→ DATA PROVIDED
================================
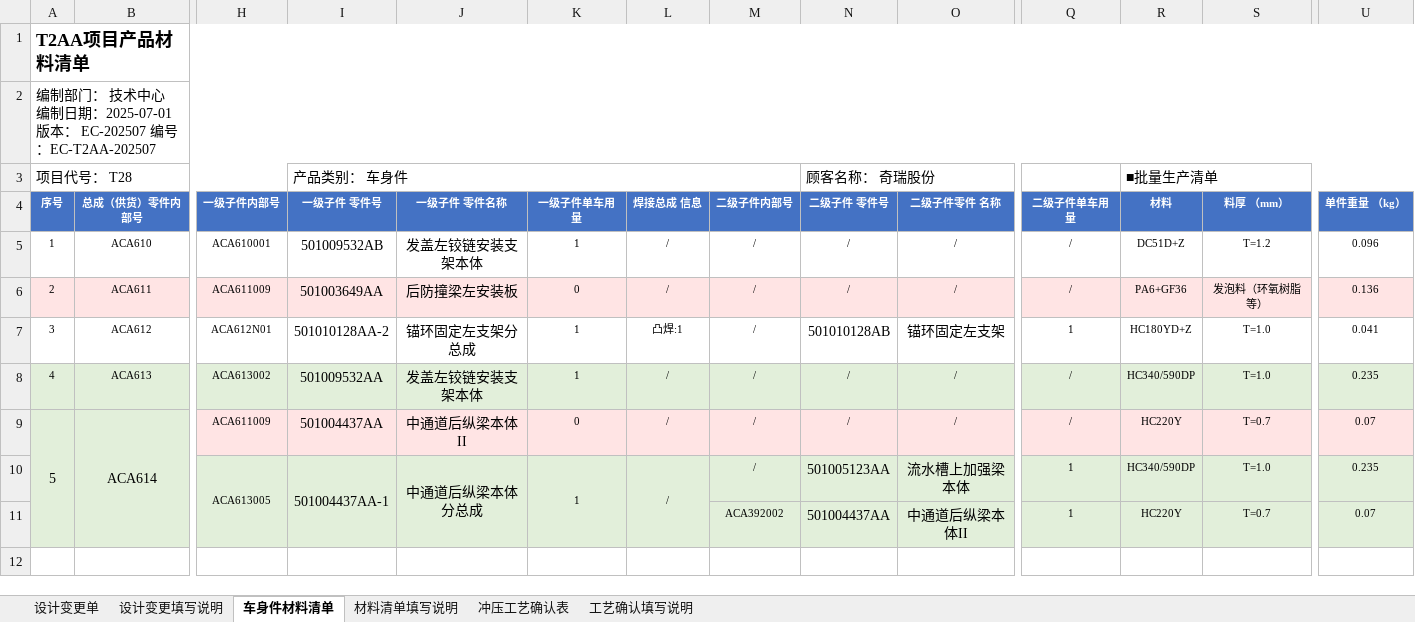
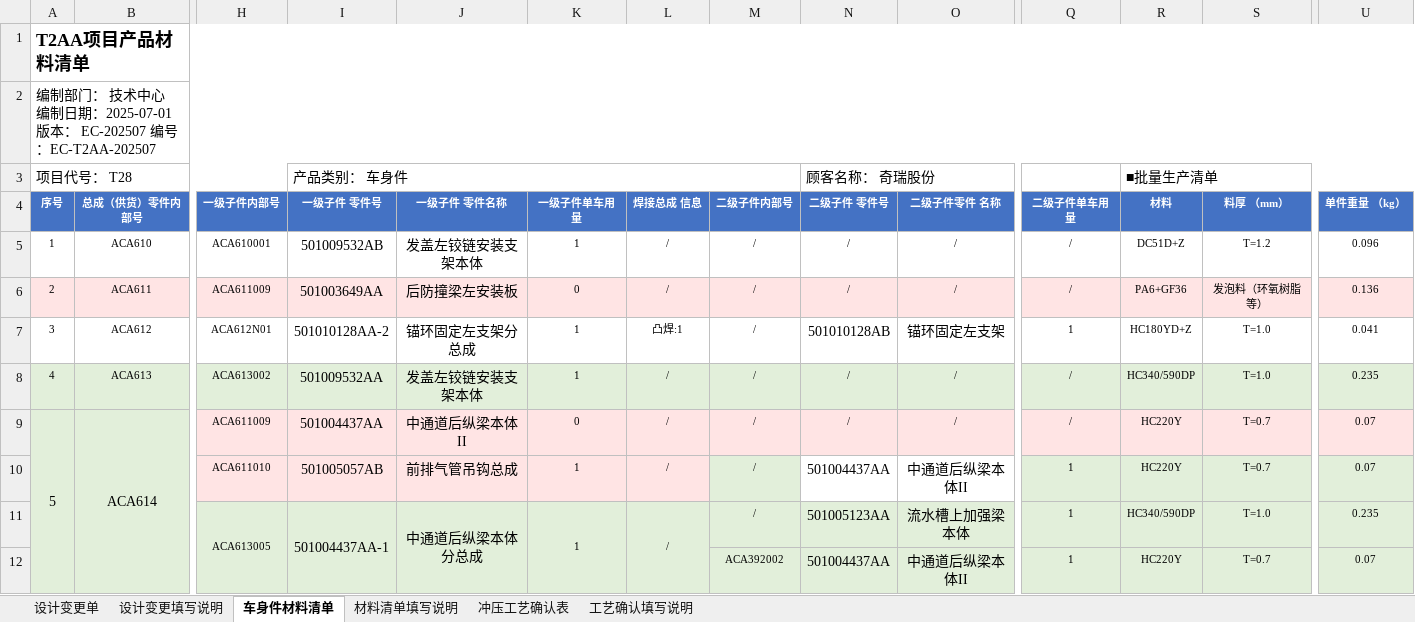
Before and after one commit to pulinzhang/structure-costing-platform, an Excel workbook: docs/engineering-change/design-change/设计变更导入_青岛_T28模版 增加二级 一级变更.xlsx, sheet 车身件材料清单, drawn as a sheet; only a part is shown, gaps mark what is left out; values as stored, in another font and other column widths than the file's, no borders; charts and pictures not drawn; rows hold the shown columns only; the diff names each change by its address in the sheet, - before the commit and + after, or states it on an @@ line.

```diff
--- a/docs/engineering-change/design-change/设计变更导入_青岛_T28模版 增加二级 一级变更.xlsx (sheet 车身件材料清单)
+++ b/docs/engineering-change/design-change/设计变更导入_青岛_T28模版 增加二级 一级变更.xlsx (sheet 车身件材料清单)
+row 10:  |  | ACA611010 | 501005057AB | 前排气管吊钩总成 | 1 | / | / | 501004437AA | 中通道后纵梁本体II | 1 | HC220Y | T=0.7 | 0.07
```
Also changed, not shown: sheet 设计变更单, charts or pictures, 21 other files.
================================
Go through the material line by line, tally each line containing "增加二级", and give the total only.

3